  7. Blackswampgirl says:

    I think you should contact the supplier…you never know, you might find out something interesting. I thought I got a different sedum fom Plant Delights a few years back, and I was curious to find out what it actually was. Turns out, Hab Gray has been known to flower more of a light pink in the north, epecially during milder summers, while it’s more of a yellow in the south. (Both being more like distinct shades of cream than true colors.)

    I was actually surprised to get a quick response back from them-and impressed that the follow-up answer included a forwarded explanation fom Tony Avent himself. Kinda cool. 🙂

  8. Denise says:

    Kim, that would be the only way to know for sure. That’s a great suggestion, thanks.

  9. kathy says:

    I’m really partial to yellow flowers, but grey foliage and white blooms is not always a good look with yellow flowers and green foliage. I am very partial to yellow flowers , and would do what I needed to for this to work.

  10. Pam/Digging says:

    It can be aggravating when you get a mix-up after spending a chunk of change on a mail-order plant, although your mix-up is at least quite lovely in its own right. We Austin garden bloggers have a monthly plant swap, and often I end up going home with a handful of tiny seedlings whose identity I’ve completely forgotten. Then you have the challenge of deciding where to plant them while you wait to see what you’ve gotten!

  11. Les says:

    It sure looks like Abelmoschus manihot to me. Although it is not hardy for us, it drops lots of seeds and I usually get new ones every year. They love our heat and humidity and make fertile seed pods by the end of summer. The color of the flower reminds me of moonlight. When I was in retail and a plant turned out to be mis-labeled, I gave the customer the option of keeping it and getting a 50% store credit on the original price for the imposter, or bringing the plant back for a full refund. The first option was usually the resolution.

  12. Denise says:

    @Kathy, if I wasn’t in that weird January SAD mood, I doubt I would have ordered a species hibiscus — just not something I usually go for. You know what kind of hibiscus we see here in LA! But this one is lovely, so maybe I’ll try to get the original silvery one too.
    @Pam, you know well enough that Austin gardens can’t be blase about misidentified plants — the Death Star demands precise labeling!
    @Les, thanks for the input. I hope it’s hot and humid enough here. Moonlight is exactly right. I hope it gets big so it can really shine! 😉 This week I’ll probably contact the nursery to confirm the ID.

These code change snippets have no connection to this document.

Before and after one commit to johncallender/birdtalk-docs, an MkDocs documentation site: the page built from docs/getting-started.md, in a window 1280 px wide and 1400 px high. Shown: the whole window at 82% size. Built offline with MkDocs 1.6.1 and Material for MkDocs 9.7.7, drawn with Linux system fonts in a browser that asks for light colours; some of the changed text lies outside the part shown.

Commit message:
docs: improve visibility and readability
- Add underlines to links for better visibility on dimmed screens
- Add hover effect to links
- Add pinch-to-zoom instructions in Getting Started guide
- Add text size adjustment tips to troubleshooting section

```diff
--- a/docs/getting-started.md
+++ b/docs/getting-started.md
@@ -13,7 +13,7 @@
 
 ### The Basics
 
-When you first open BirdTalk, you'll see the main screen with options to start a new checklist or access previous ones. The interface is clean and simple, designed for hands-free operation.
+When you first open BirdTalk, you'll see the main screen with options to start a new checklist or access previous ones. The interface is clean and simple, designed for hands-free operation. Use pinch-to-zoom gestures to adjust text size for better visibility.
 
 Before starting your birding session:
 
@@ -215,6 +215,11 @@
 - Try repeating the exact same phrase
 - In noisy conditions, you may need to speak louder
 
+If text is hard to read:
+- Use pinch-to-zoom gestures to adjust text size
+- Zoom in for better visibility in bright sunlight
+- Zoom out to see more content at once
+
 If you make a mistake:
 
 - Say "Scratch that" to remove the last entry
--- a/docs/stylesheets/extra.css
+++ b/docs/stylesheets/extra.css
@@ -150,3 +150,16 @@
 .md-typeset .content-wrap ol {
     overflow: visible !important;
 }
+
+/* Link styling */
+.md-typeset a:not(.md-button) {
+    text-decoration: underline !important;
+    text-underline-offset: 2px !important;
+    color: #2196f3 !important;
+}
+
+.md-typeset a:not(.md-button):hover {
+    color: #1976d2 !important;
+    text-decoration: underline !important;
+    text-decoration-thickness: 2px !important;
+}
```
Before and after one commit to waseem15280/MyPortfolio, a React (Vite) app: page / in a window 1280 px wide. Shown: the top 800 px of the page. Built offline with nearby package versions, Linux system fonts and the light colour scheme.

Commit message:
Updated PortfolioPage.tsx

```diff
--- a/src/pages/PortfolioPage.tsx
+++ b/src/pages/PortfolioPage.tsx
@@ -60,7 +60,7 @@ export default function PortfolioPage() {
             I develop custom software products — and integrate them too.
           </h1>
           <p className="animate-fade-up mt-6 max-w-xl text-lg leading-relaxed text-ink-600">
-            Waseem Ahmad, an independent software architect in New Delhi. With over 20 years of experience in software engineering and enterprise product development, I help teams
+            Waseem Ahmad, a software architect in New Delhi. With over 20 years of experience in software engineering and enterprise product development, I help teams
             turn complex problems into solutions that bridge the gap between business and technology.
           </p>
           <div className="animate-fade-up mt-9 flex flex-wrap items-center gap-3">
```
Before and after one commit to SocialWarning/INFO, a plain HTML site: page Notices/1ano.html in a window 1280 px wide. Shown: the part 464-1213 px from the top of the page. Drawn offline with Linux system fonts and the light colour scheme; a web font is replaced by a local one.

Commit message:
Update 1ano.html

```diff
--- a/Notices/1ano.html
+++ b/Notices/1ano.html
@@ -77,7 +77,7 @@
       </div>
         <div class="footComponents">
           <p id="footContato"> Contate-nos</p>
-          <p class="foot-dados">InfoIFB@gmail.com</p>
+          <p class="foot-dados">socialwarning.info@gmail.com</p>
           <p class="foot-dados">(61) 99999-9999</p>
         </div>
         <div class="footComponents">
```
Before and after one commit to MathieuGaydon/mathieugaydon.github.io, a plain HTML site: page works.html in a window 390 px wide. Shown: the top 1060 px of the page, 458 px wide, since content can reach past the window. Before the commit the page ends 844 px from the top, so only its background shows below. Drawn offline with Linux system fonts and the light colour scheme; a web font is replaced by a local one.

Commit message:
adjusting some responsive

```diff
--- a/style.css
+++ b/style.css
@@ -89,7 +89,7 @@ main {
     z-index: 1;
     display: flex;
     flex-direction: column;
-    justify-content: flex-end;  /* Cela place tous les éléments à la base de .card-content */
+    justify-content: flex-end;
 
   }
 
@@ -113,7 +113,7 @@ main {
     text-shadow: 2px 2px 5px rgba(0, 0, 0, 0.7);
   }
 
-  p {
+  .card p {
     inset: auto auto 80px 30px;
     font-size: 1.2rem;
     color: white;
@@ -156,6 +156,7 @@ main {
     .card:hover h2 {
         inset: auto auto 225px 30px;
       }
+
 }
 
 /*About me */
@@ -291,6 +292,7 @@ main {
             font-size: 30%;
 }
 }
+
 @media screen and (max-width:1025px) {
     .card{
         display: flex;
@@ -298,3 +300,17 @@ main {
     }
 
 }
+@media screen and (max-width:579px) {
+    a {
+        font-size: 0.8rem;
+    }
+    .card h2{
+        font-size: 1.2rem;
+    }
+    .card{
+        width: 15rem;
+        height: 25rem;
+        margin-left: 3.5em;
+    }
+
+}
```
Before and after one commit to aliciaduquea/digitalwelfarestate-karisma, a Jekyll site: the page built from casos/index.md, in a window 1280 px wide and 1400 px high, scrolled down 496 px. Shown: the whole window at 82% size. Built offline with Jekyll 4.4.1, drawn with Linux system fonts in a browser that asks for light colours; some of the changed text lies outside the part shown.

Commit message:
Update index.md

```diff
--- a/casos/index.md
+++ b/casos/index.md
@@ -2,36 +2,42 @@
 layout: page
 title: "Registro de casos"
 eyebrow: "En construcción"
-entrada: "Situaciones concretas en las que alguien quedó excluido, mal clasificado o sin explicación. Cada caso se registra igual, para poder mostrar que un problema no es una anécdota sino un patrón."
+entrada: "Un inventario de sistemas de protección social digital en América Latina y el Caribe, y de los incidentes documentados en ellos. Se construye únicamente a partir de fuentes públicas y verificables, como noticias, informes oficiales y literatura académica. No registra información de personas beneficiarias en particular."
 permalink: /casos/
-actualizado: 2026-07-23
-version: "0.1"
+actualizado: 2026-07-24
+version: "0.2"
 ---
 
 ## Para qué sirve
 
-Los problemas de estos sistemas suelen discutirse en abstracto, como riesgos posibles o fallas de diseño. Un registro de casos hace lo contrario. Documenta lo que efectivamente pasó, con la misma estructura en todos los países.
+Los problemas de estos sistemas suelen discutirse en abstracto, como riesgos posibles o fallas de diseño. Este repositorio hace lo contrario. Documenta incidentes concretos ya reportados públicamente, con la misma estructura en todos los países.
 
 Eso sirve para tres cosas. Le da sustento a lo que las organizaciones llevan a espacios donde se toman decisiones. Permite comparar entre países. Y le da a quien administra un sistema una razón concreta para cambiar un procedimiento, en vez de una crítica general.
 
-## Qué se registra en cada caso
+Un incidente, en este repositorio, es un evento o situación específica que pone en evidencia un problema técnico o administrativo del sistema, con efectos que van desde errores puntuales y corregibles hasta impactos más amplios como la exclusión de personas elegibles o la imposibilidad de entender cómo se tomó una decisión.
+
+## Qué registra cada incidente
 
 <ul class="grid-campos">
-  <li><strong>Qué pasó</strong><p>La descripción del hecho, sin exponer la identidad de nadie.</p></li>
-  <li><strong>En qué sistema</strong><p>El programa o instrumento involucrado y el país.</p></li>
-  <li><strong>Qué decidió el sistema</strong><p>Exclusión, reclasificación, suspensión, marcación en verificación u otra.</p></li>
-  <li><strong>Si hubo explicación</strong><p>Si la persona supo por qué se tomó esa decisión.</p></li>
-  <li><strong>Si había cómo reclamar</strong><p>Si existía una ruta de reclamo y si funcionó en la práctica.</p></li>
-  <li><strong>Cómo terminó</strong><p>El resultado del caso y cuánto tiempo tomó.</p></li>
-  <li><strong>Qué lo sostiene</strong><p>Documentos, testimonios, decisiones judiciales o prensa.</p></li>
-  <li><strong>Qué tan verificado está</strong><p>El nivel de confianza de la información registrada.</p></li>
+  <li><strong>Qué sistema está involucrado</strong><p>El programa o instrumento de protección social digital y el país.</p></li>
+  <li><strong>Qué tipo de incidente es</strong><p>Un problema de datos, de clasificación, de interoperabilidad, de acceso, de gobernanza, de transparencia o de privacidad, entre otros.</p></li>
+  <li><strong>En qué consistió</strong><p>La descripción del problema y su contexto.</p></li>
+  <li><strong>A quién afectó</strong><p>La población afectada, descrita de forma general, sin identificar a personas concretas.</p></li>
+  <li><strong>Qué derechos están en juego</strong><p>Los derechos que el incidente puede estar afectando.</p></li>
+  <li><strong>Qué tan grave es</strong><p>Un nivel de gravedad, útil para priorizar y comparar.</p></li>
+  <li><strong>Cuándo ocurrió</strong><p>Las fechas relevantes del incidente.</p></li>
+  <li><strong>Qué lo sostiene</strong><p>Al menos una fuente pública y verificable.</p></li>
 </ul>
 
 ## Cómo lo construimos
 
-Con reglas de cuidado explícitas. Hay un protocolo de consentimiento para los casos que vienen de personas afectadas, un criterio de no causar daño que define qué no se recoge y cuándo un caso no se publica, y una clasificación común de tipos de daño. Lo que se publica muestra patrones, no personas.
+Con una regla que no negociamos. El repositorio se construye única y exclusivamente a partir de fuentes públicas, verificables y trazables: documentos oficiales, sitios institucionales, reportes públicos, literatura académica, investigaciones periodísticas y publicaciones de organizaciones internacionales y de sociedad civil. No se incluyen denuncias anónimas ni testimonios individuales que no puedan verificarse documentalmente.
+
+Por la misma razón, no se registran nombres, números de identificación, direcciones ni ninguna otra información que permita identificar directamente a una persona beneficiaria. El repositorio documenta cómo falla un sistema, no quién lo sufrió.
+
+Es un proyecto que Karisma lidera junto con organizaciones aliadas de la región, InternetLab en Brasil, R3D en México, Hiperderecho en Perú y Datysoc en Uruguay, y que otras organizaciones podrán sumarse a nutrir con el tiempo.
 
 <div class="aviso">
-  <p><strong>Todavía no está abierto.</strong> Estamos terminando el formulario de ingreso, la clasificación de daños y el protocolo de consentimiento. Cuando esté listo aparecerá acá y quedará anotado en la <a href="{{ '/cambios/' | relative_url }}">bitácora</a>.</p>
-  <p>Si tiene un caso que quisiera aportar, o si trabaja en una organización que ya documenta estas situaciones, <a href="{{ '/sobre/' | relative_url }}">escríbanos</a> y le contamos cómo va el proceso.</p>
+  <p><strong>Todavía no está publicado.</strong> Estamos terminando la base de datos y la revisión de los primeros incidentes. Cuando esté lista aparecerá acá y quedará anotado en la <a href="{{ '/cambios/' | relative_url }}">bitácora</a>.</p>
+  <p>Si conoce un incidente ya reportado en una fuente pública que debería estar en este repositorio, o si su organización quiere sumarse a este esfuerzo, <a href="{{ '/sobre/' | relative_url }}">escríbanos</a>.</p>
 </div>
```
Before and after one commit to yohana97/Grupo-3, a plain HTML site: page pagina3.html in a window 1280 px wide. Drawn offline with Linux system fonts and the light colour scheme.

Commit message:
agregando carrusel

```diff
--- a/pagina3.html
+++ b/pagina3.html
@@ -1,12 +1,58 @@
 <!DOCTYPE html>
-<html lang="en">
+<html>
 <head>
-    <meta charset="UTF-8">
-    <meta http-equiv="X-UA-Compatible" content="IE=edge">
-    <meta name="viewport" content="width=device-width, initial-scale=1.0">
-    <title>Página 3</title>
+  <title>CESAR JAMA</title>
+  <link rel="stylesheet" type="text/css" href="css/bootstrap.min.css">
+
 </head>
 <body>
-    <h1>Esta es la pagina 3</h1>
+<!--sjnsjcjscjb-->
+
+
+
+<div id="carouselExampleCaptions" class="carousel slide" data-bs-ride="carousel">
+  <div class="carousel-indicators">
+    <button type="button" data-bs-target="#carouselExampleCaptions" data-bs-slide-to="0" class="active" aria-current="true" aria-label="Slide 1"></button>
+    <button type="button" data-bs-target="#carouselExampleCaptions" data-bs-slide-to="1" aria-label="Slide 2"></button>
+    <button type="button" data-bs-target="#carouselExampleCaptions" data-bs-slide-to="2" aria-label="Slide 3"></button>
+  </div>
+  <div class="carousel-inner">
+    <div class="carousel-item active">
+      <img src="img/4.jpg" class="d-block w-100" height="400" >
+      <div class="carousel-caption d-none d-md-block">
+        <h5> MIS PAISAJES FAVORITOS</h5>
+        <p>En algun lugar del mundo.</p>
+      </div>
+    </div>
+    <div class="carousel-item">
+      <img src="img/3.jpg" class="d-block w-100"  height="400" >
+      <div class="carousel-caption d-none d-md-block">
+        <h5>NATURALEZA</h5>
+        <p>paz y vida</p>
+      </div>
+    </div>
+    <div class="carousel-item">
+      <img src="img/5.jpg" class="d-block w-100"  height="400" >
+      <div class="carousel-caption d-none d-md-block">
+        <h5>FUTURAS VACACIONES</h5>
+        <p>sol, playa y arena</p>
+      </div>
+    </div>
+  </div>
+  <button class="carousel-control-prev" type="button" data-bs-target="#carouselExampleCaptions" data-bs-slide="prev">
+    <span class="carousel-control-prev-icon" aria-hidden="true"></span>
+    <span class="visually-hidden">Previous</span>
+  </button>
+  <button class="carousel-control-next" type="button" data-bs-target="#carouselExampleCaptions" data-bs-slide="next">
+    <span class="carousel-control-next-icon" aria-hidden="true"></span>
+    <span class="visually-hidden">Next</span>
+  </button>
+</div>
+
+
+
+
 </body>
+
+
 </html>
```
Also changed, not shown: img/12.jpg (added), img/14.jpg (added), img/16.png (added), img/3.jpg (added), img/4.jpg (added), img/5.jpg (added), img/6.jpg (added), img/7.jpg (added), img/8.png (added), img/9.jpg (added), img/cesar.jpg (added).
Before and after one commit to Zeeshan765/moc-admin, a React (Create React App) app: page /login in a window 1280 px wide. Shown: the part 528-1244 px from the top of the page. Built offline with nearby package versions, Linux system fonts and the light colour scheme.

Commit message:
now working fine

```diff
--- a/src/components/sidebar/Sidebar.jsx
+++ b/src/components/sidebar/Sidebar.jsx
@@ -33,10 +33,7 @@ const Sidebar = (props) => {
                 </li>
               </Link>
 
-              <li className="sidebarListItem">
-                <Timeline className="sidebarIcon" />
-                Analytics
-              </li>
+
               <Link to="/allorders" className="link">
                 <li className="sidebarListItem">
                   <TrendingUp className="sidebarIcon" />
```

Leave a Reply

Your email address will not be published. Required fields are marked *